Before taking such action, ABA Litigation Section leaders caution that one of the biggest risks to lawyers in these situations is making the capacity determination alone. Diminished capacity can take many forms. Alzheimer’s disease, dementia, signs of advancing age, and head trauma are examples of diminished capacity. “Reliance on pain killers or drug use, generally, might also present a case of diminished capacity,” explains John M. Barkett, Miami, FL, former cochair of the Litigation Section’s Ethics & Professionalism Committee. “Mental health is also an important consideration” when considering a client’s decision-making ability, comments Tiffany Rowe, Washington, DC, cochair of the Section’s Professional Liability Litigation Committee. The legal profession’s “increasing focus on mental health has raised awareness and is bringing this to the forefront,” Rowe adds.
Because of the various symptoms and causes of diminished capacity, lawyers should take care “not to overstep, even when having the best intentions,” Rowe continues. This is in part why the standing committee suggests that a lawyer consult with other counsel experienced in diminished capacity representations.
Advanced Consent Can Protect Lawyer and Client
A client’s informed consent is necessary for almost all actions by a lawyer, the committee notes. As a client’s capacity diminishes, though, so too may the client’s ability to provide consent. That is why a lawyer may want to obtain a client’s advanced consent to disclose confidential information, such as to a doctor or family member, for assistance.
There also are important limitations on this consent. The committee explains that the consent must be informed within the meaning of the Rules of Professional Conduct, in that Rule 1.0.1(e) requires that a lawyer has communicated: “(i) the relevant circumstances and (ii) the material risks, including any actual and reasonably foreseeable adverse consequences of the proposed course of conduct.” The consent also must be revocable at any time, assuming the client has the capacity to revoke in the future. Additionally, if advanced consent is necessary, Section leaders suggest getting such consent in writing or on video.

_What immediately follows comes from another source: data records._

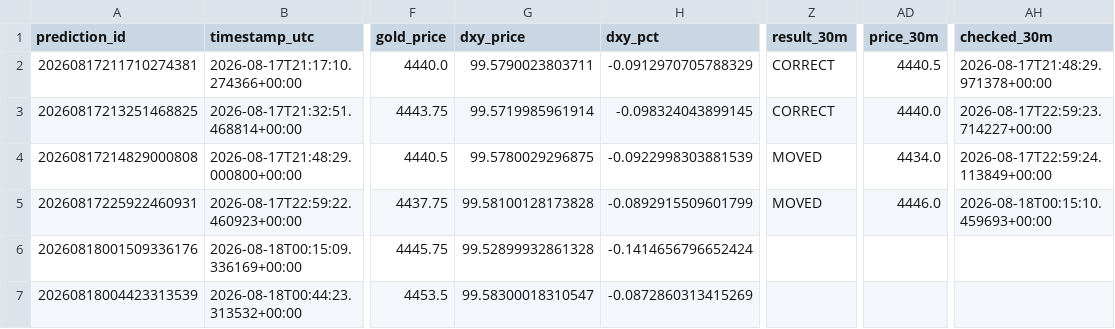
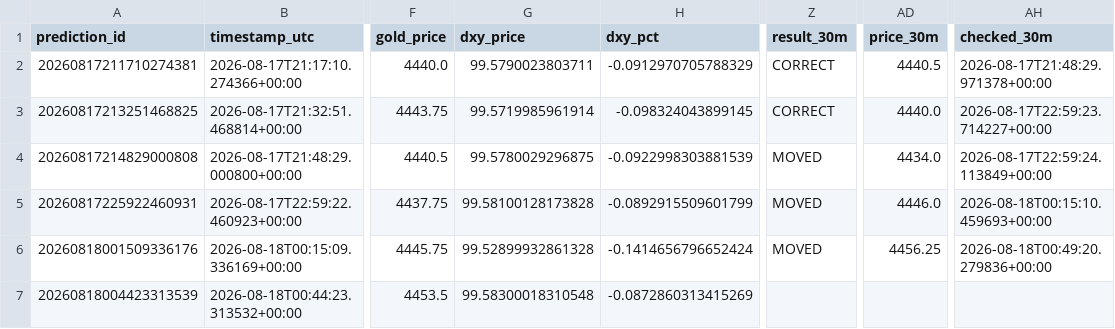
Before and after one commit to smd-netizen/Gold-market-monitor, a CSV file: prediction_history.csv, drawn as a sheet; only a part is shown, gaps mark what is left out; the diff names each change by its address in the sheet, - before the commit and + after, or states it on an @@ line.

Commit message:
Update Gold Market Monitor prediction results

```diff
--- a/prediction_history.csv
+++ b/prediction_history.csv
-Z6 (result_30m): (empty)
+Z6 (result_30m): MOVED
-AD6 (price_30m): (empty)
+AD6 (price_30m): 4456.25
-AH6 (checked_30m): (empty)
+AH6 (checked_30m): 2026-08-18T00:49:20.279836+00:00
-G7 (dxy_price): 99.58300018310547
+G7 (dxy_price): 99.58300018310548
```
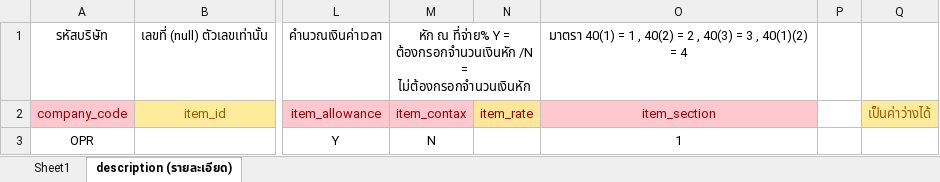
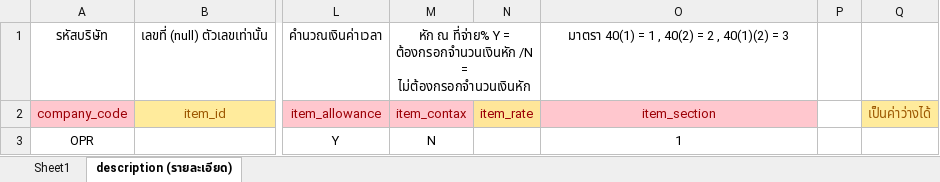
Before and after one commit to witcom48/OPR, an Excel workbook: src/assets/OPRFileImport/(OPR)Import Payroll/(OPR)Import Payroll IncomeDeduct.xlsx, sheet description (รายละเอียด), drawn as a sheet; only a part is shown, gaps mark what is left out; values as stored, in another font and other column widths than the file's, no borders; the diff names each change by its address in the sheet, - before the commit and + after, or states it on an @@ line.

```diff
--- a/src/assets/OPRFileImport/(OPR)Import Payroll/(OPR)Import Payroll IncomeDeduct.xlsx (sheet description (รายละเอียด))
+++ b/src/assets/OPRFileImport/(OPR)Import Payroll/(OPR)Import Payroll IncomeDeduct.xlsx (sheet description (รายละเอียด))
-O1: …2 , 40(3) = 3 , 40(1)(2) = 4
+O1: …2 , 40(1)(2) = 3
```
Also changed, not shown: 4 other files.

An oral advanced waiver is “strongly discouraged,” counsels Barkett, especially one “without witnesses present or that was not recorded by video.”